**Exercise goal:** Return a copy of each line in the listing that includes the word "RegisterForm".

**Given entries:**
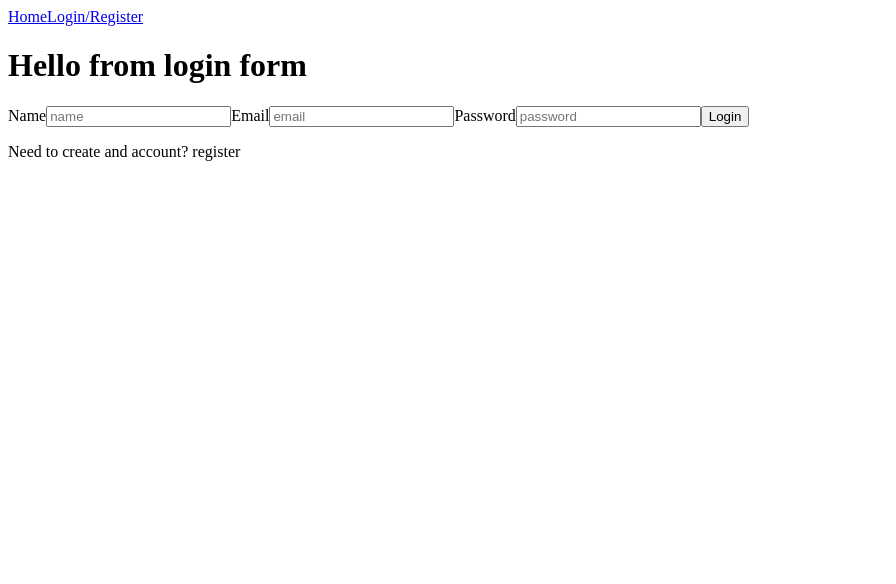
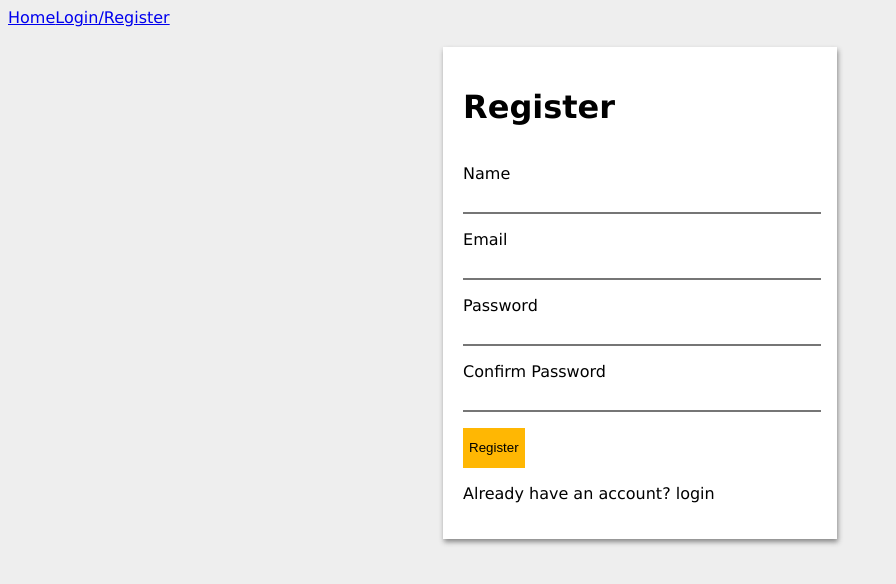
Before and after one commit to MalikElate/code-challenge, a React (Create React App) app in the folder client/: page /#/register in a window 1280 px wide. Before the commit this address led to /#/login. Shown: the top 584 px of the page, without its empty margins (0-896 px from the left). Built offline with nearby package versions, Linux system fonts and the light colour scheme.

Commit message:
registration styles improved

```diff
--- a/client/src/Components/App/App.css
+++ b/client/src/Components/App/App.css
@@ -1,38 +1,32 @@
-.App {
-  text-align: center;
+body {
+  background-color: #EEEEEE;
+  font-family: Verdana, sans-serif;
 }
 
-.App-logo {
-  height: 40vmin;
-  pointer-events: none;
+.app {
+  display: flex;
+  justify-content: center;
+  align-items: baseline;
+  height: 80vh
+}
+.text-input {
+   width: 100%;
+   -webkit-appearance: none;
+   padding-top: 10px;
+   box-shadow : none;
+   border-top: none;
+   border-left: none;
+   border-right: none;
+   font-size: inherit;
+}
+.text-input:focus {
+  outline: none;
+  /* border: specify yours; */
 }
 
-@media (prefers-reduced-motion: no-preference) {
-  .App-logo {
-    animation: App-logo-spin infinite 20s linear;
-  }
+.login-question-p {
 }
 
-.App-header {
-  background-color: #282c34;
-  min-height: 100vh;
-  display: flex;
-  flex-direction: column;
-  align-items: center;
-  justify-content: center;
-  font-size: calc(10px + 2vmin);
-  color: white;
+.login-question-p:hover {
+  text-decoration: underline;
 }
-
-.App-link {
-  color: #61dafb;
-}
-
-@keyframes App-logo-spin {
-  from {
-    transform: rotate(0deg);
-  }
-  to {
-    transform: rotate(360deg);
-  }
-}
--- a/client/src/Components/App/App.jsx
+++ b/client/src/Components/App/App.jsx
@@ -11,10 +11,12 @@ function App() {
   return (
     <Router>
       <Nav/>
-      <Route exact path="/" component={Landing}></Route>
-      <Route path="/login" component={LoginForm}></Route>
-      <Route path="/register" component={RegisterForm}></Route>
-  </Router>
+      <div className='app'>
+        <Route exact path='/' component={Landing}></Route>
+        <Route path='/login' component={LoginForm}></Route>
+        <Route path='/register' component={RegisterForm}></Route>
+      </div>
+    </Router>
   );
 }
 
--- a/client/src/Components/Login/RegisterForm.jsx
+++ b/client/src/Components/Login/RegisterForm.jsx
@@ -7,19 +7,34 @@ const RegisterForm = () => {
   const [ name, setName] = useState('');
   const [ email, setEmail] = useState('');
   const [ password, setPassword] = useState('');
+  const [ confirmPassword, setConfirmPassword] = useState('');
   const history = useHistory();
   const dispatch = useDispatch();
   return (
     <div className='login-card'>
-      <h1>Hello from register form</h1>
+      <h1>Register</h1>
+    <div className='login-card-div'>
       <label>Name</label>
-      <input placeholder='name' onChange={(e) => setName(e.target.value)}/>
+      <input className='text-input' onChange={(e) => setName(e.target.value)}/>
+    </div>
+    <div className='login-card-div'>
       <label>Email</label>
-      <input placeholder='email' onChange={(e) => setEmail(e.target.value)}/>
+      <input className='text-input' onChange={(e) => setEmail(e.target.value)}/>
+    </div>
+    <div className='login-card-div'>
       <label>Password</label>
-      <input placeholder='password' onChange={(e) => setPassword(e.target.value)}/>
-      <button onClick={() => dispatch({type: 'REGISTER_USER', payload: {name: name, email: email, password: password}})}> Register </button>
-      <p onClick={() => { history.push('/login') }}>Already have an account? login</p>
+      <input className='text-input' onChange={(e) => setPassword(e.target.value)}/>
+    </div>
+    <div className='login-card-div'>
+      <label>Confirm Password</label>
+      <input className='text-input' onChange={(e) => setConfirmPassword(e.target.value)}/>
+    </div>
+    <div className='login-card-div'>
+      <button className='register-btn' onClick={() => dispatch({type: 'REGISTER_USER', payload:
+        {name: name, email: email, password: password, confirmPassword: confirmPassword}
+      })}> Register </button>
+    </div>
+      <p onClick={() => { history.push('/login') }} className='login-question-p'>Already have an account? login</p>
     </div>
   );
 }
--- a/client/src/Components/Login/login.css
+++ b/client/src/Components/Login/login.css
@@ -1,5 +1,18 @@
 .login-card {
     display: flex;
     flex-direction: column;
-    max-width: 50%
+    background-color: #FFF;
+    padding: 20px;
+    box-shadow: 1px 3px 5px #888888;
+    margin: 20px;
 }
+
+.login-card-div {
+    margin-top: 16px;
+}
+
+.register-btn {
+    height: 40px;
+    background-color: #FFB703;
+    border: none;
+}
--- a/client/src/Redux/Sagas/register.user.saga.js
+++ b/client/src/Redux/Sagas/register.user.saga.js
@@ -2,12 +2,12 @@ import axios from 'axios';
 import { put, takeLatest } from 'redux-saga/effects';
 
 function* registerUser() {
-  const config = {
-    headers: { 'Content-Type': 'application/json' },
-    withCredentials: true,
-  };
+  // const config = {
+  //   headers: { 'Content-Type': 'application/json' },
+  //   withCredentials: true,
+  // };
   try {
-    const response = yield axios.post('http://localhost:8000/register', config);
+    const response = yield axios.post('http://localhost:8000/register');
     // yield put({ type: 'SET_USER', payload: response.data });
     yield console.log(response)
   } catch (error) {
```
Also changed, not shown: 1 other file (tests, documents, lock files or other folders).
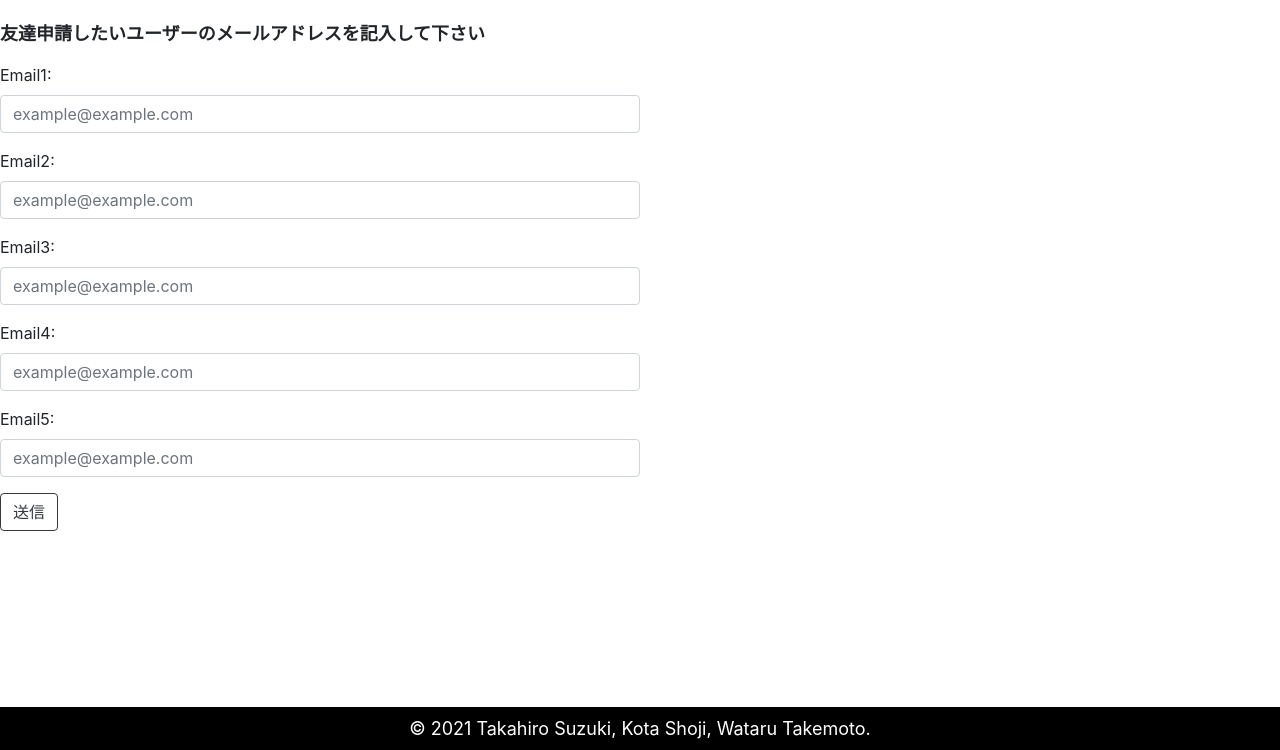
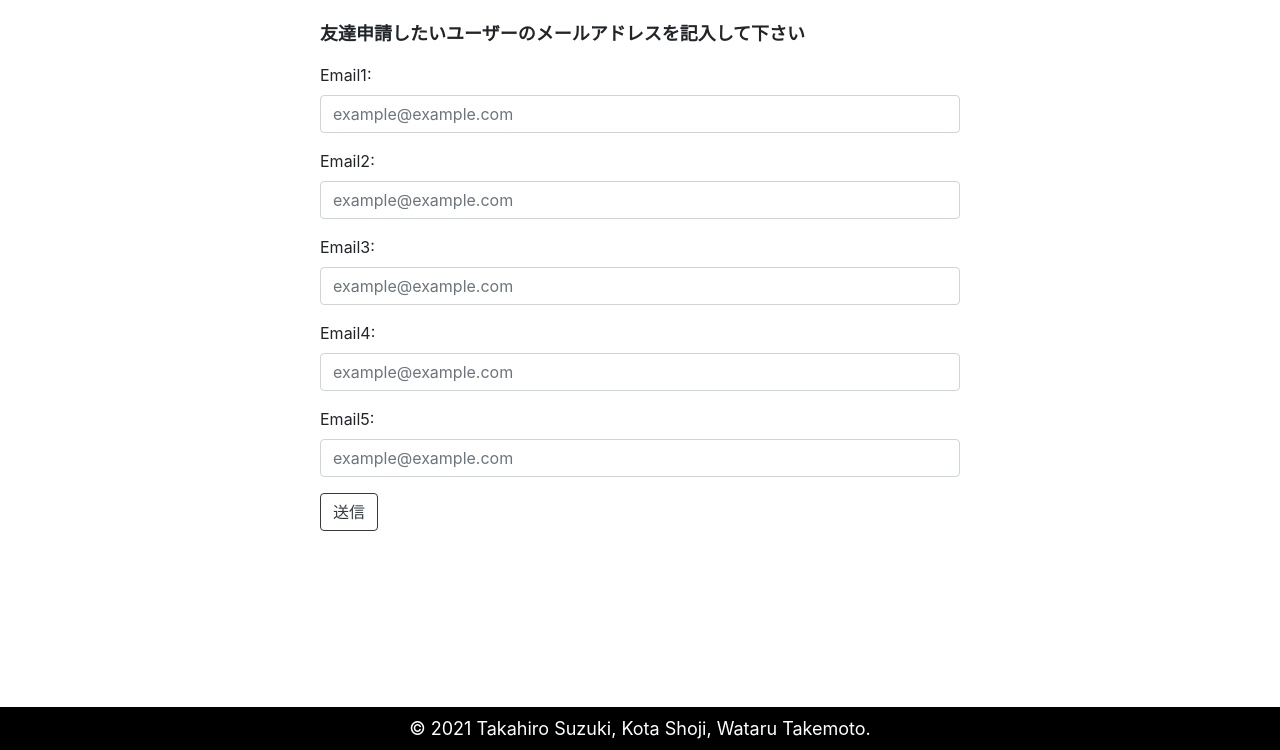
Before and after one commit to ktanonymous/sketch, a Django app: page /base/follow/ in a window 1280 px wide. Shown: the part 50-800 px from the top of the page. Run offline with Django 3.2, Linux system fonts and the light colour scheme; some libraries are stand-ins or nearby versions.

Commit message:
centering form-view in follow.html

```diff
--- a/base/templates/follow.html
+++ b/base/templates/follow.html
@@ -6,7 +6,7 @@
 
 {% block content %}
 
-<div style="width: 50%;">
+<div style="width: 50%; margin: 0px auto;">
     <p style="margin-top: 20px; font-size: 18px;"><b>友達申請したいユーザーのメールアドレスを記入して下さい</b></p>
 
     <form method="post">
```
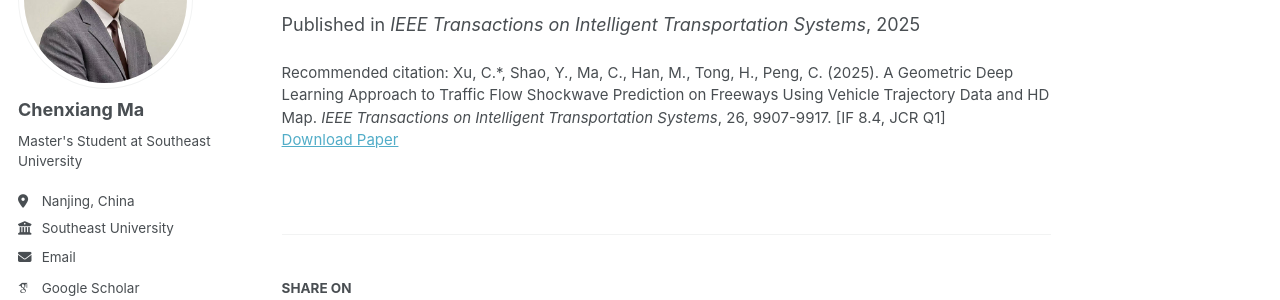
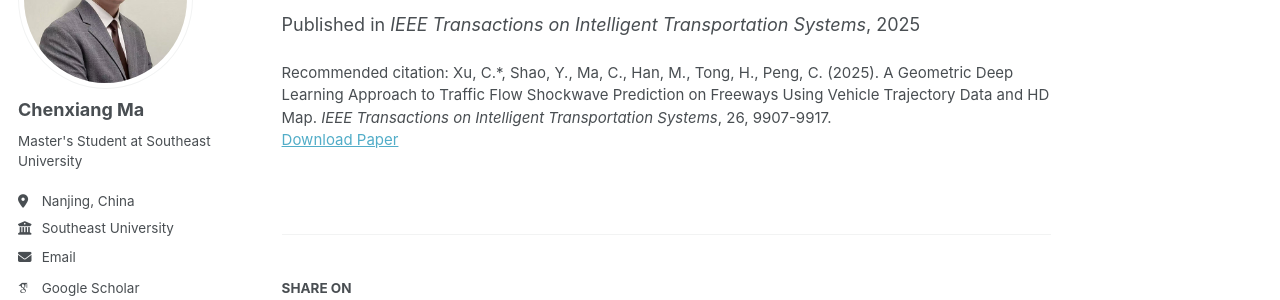
Before and after one commit to macxii23/macxii23.github.io, a Jekyll site: the page built from _publications/2025-01-02-geometric-deep-learning-approach-traffic-flow-shockwave.md, in a window 1280 px wide. Shown: the part 190-490 px from the top of the page. Built offline with Jekyll 4.4.1, drawn with Linux system fonts in a browser that asks for light colours; some web fonts are replaced; a script bundle is joined from its source files by our own code; library files that are not in the unit come from our copies.

Commit message:
Update 2025-01-02-geometric-deep-learning-approach-traffic-flow-shockwave.md

```diff
--- a/_publications/2025-01-02-geometric-deep-learning-approach-traffic-flow-shockwave.md
+++ b/_publications/2025-01-02-geometric-deep-learning-approach-traffic-flow-shockwave.md
@@ -7,8 +7,8 @@
 permalink: /publication/2025-01-02-geometric-deep-learning-approach-traffic-flow-shockwave
 excerpt: 'A Geometric Deep Learning Approach to Traffic Flow Shockwave Prediction on Freeways Using Vehicle Trajectory Data and HD Map'
 date: 2025-01-02
-authors: "Chengcheng Xu*, Yongcheng Shao, Chenxiang Ma, Pan Liu, Jianhui Huang"  # 可选，不提供会从 citation 提取
+authors: "Chengcheng Xu*, Yongcheng Shao, Chenxiang Ma, Mingmin Han, Hao Tong, Chang Peng"  # 可选，不提供会从 citation 提取
 venue: 'IEEE Transactions on Intelligent Transportation Systems'
 paperurl: 'http://doi.org/10.1109/TITS.2025.3563767'
-citation: 'Xu, C.*, Shao, Y., Ma, C., Han, M., Tong, H., Peng, C. (2025). A Geometric Deep Learning Approach to Traffic Flow Shockwave Prediction on Freeways Using Vehicle Trajectory Data and HD Map. <i>IEEE Transactions on Intelligent Transportation Systems</i>, 26, 9907-9917. [IF 8.4, JCR Q1]'
+citation: 'Xu, C.*, Shao, Y., Ma, C., Han, M., Tong, H., Peng, C. (2025). A Geometric Deep Learning Approach to Traffic Flow Shockwave Prediction on Freeways Using Vehicle Trajectory Data and HD Map. <i>IEEE Transactions on Intelligent Transportation Systems</i>, 26, 9907-9917.'
 ---
```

**Result for this exercise:**
-      <Route path="/register" component={RegisterForm}></Route>
+        <Route path='/register' component={RegisterForm}></Route>
--- a/client/src/Components/Login/RegisterForm.jsx
+++ b/client/src/Components/Login/RegisterForm.jsx
@@ -7,19 +7,34 @@ const RegisterForm = () => {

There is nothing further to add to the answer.